{ name: ‘colors’, items: [ ‘TextColor’, ‘BGColor’ ] },
{ name: ‘basicstyles’, groups: [ ‘basicstyles’, ‘cleanup’ ], items: [ ‘Bold’, ‘Italic’, ‘Underline’, ‘Strike’, ‘Subscript’, ‘Superscript’, ‘-‘, ‘RemoveFormat’ ] }

config.toolbar_mini = [
{ name: ‘paragraph’, groups: [ ‘list’, ‘indent’, ‘blocks’, ‘align’, ‘bidi’ ], items: [ ‘NumberedList’, ‘BulletedList’, ‘-‘, ‘Outdent’, ‘Indent’, ‘-‘, ‘Blockquote’, ‘CreateDiv’, ‘-‘, ‘JustifyLeft’, ‘JustifyCenter’, ‘JustifyRight’, ‘JustifyBlock’ ] },
{ name: ‘styles’, items: [ ‘Font’, ‘FontSize’ ] },
{ name: ‘colors’, items: [ ‘TextColor’, ‘BGColor’ ] },
{ name: ‘basicstyles’, groups: [ ‘basicstyles’, ‘cleanup’ ], items: [ ‘Bold’, ‘Italic’, ‘Underline’, ‘Strike’, ‘Subscript’, ‘Superscript’, ‘-‘, ‘RemoveFormat’ ] },
{ name: ‘insert’, items: [ ‘Image’, ‘Table’, ‘HorizontalRule’, ‘SpecialChar’ ] }

What I ended up with was this:

CKEDITOR.editorConfig = function( config )
// Toolbar groups configuration.
config.toolbar_mini = [
{ items: [ ‘Bold’, ‘Italic’, ‘Underline’, ‘Strike’] },
{ name: ‘paragraph’, groups: [ ‘list’, ‘indent’, ‘blocks’, ‘align’, ‘bidi’ ], items: [ ‘NumberedList’, ‘BulletedList’, ‘-‘, ‘Blockquote’ ] },

And then, I updated the toolbar configuration in my view: <%= f.input :text, label: “Lesson Text”, :as => :ckeditor, input_html: { :ckeditor => {:toolbar => ‘mini‘} %>

You can find additional configuration options for CKEditor here and here.

Twitter Bootstrap Resources

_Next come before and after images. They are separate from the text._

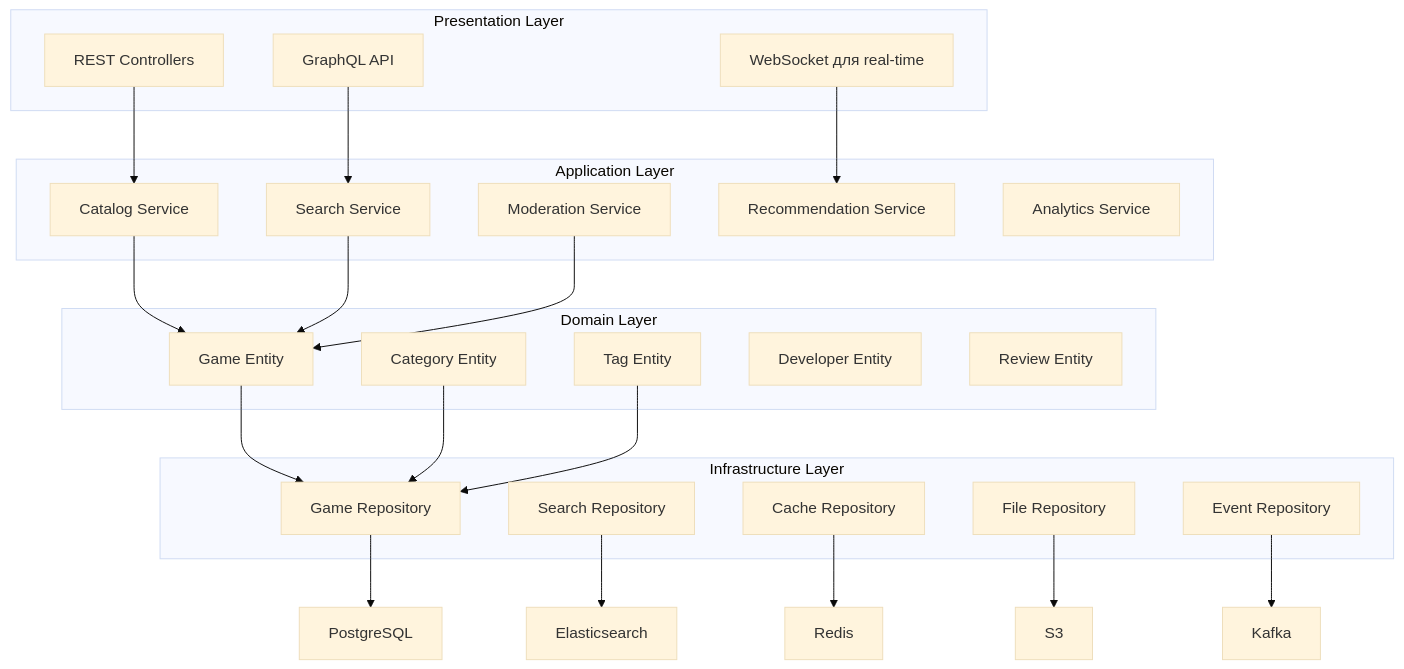
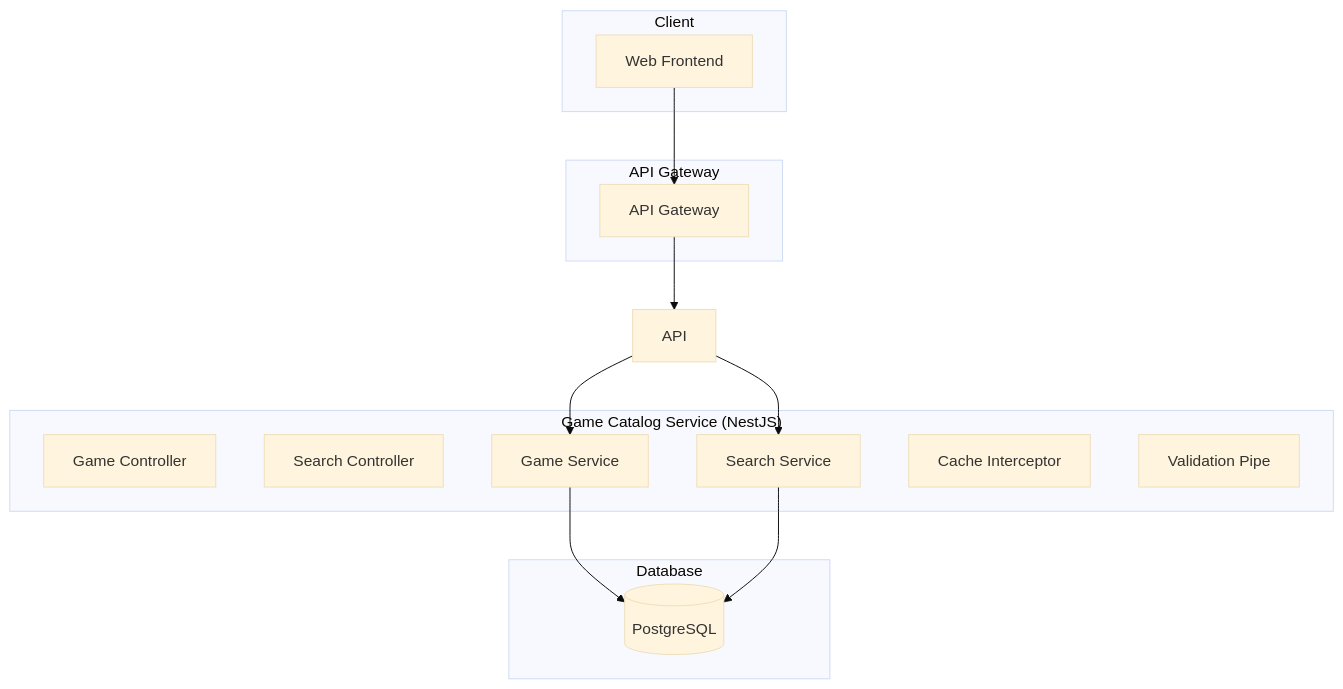
Before and after one commit to wizarding-anonymous/cryo: the diagram in .kiro/specs/game-catalog-service/design.md, drawn with Mermaid (base theme). The commit also changed other lines of this file and 801 other files, not shown here.

````diff
--- a/.kiro/specs/game-catalog-service/design.md
+++ b/.kiro/specs/game-catalog-service/design.md
@@ -88,50 +13,30 @@
 ```mermaid
 graph TB
-    subgraph "Presentation Layer"
-        REST[REST Controllers]
-        GraphQL[GraphQL API]
-        WebSocket[WebSocket для real-time]
+    subgraph "Client"
+        Web[Web Frontend]
     end
     
-    subgraph "Application Layer"
-        CatalogService[Catalog Service]
-        SearchService[Search Service]
-        ModerationService[Moderation Service]
-        RecommendationService[Recommendation Service]
-        AnalyticsService[Analytics Service]
+    subgraph "API Gateway"
+        Gateway[API Gateway]
     end
     
-    subgraph "Domain Layer"
-        Game[Game Entity]
-        Category[Category Entity]
-        Tag[Tag Entity]
-        Developer[Developer Entity]
-        Review[Review Entity]
+    subgraph "Game Catalog Service (NestJS)"
+        GameController[Game Controller]
+        SearchController[Search Controller]
+        GameService[Game Service]
+        SearchService[Search Service]
+        CacheInterceptor[Cache Interceptor]
+        ValidationPipe[Validation Pipe]
     end
     
-    subgraph "Infrastructure Layer"
-        GameRepo[Game Repository]
-        SearchRepo[Search Repository]
-        CacheRepo[Cache Repository]
-        FileRepo[File Repository]
-        EventRepo[Event Repository]
+    subgraph "Database"
+        PostgreSQL[(PostgreSQL)]
     end
     
-    REST --> CatalogService
-    GraphQL --> SearchService
-    WebSocket --> RecommendationService
-    
-    CatalogService --> Game
-    SearchService --> Game
-    ModerationService --> Game
-    
-    Game --> GameRepo
-    Category --> GameRepo
-    Tag --> GameRepo
-    
-    GameRepo --> PostgreSQL
-    SearchRepo --> Elasticsearch
-    CacheRepo --> Redis
-    FileRepo --> S3
-    EventRepo --> Kafka
+    Web --> Gateway
+    Gateway --> API
+    API --> GameService
+    API --> SearchService
+    GameService --> PostgreSQL
+    SearchService --> PostgreSQL
 ```
````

Twitter Bootstrap is a great style framework for quickly getting sites and apps running.  Created by some Twitter employees, it allows you to easily create modern, stylish designs, as well as include popular javascript functionality like: dropdown menus, modals, popovers and carousels/sliders.  Once you look at Twitter Bootstrap, you’ll realize that many of the sites that you use or see have used Bootstrap or something similar.  In fact, Bootstrap is popular enough to have spawned it’s own ecosystem.

Here are some cool sites that I found that list Twitter Bootstrap resources:

The title says it all with: The Big Badass List of Twitter Bootstrap Resources

W3Resource explains how to use Twitter Bootstrap to make it responsive.  What that means is that you can use Twitter Bootstrap and have it look good regardless of the platform it is being viewed from – monitor, tablet, phone.

Onextrapixel lists Bootstrap extensions in this article, including extensions for making jQuery adopt the Bootstrap look.